Top of Information supplied

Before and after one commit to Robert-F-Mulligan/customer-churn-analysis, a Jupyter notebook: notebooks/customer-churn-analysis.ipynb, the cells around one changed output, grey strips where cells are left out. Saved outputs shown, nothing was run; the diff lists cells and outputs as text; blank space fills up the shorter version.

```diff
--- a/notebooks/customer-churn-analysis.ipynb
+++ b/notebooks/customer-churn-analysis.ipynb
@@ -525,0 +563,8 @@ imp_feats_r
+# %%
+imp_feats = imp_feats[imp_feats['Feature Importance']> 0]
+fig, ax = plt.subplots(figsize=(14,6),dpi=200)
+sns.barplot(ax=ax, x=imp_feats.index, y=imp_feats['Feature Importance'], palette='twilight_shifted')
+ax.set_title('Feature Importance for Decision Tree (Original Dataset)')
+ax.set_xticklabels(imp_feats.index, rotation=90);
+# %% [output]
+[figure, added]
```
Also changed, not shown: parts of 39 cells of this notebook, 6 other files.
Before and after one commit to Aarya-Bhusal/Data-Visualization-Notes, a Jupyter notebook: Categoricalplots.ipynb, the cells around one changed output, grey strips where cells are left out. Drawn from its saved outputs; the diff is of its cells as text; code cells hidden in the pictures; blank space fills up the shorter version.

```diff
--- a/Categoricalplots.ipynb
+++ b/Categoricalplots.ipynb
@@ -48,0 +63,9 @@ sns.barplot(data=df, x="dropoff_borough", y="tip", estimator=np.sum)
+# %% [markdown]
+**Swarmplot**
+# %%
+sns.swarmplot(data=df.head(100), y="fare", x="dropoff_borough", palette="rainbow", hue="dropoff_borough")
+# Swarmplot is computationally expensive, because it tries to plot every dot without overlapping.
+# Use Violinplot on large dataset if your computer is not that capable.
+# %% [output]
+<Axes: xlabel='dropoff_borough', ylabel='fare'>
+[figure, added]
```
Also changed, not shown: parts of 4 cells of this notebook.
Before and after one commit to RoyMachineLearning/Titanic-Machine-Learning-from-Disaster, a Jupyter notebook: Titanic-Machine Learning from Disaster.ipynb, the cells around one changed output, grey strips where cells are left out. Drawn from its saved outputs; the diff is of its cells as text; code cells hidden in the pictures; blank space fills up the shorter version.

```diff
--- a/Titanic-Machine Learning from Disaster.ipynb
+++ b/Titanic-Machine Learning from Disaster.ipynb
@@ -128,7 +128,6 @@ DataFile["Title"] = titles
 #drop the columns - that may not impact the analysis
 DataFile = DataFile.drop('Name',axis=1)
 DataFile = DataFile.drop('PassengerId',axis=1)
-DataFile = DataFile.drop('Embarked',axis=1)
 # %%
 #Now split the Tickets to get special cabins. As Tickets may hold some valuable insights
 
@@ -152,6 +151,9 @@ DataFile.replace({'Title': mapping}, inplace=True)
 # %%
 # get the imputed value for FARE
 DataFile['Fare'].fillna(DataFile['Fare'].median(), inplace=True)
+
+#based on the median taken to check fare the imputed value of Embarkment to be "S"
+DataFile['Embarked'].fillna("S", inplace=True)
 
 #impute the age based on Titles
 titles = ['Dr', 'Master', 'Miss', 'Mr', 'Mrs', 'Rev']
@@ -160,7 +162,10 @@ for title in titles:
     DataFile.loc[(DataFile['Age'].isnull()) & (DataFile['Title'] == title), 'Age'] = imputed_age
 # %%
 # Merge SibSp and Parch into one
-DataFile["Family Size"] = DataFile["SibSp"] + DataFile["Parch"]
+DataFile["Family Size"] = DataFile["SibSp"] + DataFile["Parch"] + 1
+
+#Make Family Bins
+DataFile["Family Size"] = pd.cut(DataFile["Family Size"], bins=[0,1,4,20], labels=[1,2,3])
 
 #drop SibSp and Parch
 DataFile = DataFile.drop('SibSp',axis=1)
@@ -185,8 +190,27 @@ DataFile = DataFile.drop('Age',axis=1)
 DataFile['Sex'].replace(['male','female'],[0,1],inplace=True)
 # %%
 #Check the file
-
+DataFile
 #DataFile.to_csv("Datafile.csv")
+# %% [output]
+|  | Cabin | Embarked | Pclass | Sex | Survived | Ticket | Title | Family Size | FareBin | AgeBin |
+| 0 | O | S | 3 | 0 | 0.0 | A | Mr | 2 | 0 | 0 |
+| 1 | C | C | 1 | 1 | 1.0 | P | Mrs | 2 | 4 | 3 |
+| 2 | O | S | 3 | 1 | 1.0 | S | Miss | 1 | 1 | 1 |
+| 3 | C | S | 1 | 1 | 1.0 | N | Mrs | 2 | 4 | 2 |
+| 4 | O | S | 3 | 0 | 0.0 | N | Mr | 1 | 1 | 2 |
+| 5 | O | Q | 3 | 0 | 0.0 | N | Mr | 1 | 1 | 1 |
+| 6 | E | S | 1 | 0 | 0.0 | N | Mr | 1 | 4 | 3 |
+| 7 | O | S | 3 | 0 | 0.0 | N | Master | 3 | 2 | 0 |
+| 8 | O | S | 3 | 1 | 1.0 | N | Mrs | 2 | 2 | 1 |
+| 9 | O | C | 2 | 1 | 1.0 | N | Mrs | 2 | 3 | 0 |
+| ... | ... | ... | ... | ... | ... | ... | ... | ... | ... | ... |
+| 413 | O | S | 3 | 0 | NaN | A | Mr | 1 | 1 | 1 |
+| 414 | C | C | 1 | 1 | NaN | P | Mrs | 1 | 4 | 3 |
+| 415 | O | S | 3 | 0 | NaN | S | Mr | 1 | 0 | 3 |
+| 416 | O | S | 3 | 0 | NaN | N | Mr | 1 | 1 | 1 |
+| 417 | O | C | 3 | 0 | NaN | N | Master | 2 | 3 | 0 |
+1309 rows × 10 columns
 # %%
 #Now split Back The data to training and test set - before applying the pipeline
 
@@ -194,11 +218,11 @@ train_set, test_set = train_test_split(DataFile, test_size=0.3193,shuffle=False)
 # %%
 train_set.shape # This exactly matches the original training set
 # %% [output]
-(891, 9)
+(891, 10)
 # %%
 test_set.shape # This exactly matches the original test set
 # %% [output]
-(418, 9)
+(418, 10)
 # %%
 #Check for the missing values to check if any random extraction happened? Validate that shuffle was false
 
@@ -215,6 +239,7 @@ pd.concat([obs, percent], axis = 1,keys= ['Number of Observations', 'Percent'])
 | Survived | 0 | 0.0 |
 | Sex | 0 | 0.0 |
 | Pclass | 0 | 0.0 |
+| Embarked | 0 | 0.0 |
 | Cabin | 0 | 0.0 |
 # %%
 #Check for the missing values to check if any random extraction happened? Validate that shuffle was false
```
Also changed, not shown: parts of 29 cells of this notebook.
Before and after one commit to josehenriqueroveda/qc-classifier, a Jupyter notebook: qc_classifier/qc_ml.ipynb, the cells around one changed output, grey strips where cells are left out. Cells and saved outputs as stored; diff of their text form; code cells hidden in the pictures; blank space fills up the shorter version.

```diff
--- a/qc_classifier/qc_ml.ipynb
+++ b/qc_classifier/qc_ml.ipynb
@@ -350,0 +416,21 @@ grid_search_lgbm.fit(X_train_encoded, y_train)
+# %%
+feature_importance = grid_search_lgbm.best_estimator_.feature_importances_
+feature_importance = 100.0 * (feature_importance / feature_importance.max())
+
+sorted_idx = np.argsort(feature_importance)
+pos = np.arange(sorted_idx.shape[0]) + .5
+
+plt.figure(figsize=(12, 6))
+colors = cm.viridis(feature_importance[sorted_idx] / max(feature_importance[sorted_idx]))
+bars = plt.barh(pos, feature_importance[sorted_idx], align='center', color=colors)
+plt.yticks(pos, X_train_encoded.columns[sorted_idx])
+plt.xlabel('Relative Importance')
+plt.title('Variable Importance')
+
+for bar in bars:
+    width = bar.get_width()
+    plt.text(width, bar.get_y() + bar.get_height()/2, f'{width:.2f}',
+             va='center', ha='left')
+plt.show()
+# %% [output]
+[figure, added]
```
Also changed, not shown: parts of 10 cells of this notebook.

Bottom of Information supplied

### Assigned task
Which of the lines above include the word "columns"? List those lines.

### Result of this task
 #drop the columns - that may not impact the analysis
+1309 rows × 10 columns
+plt.yticks(pos, X_train_encoded.columns[sorted_idx])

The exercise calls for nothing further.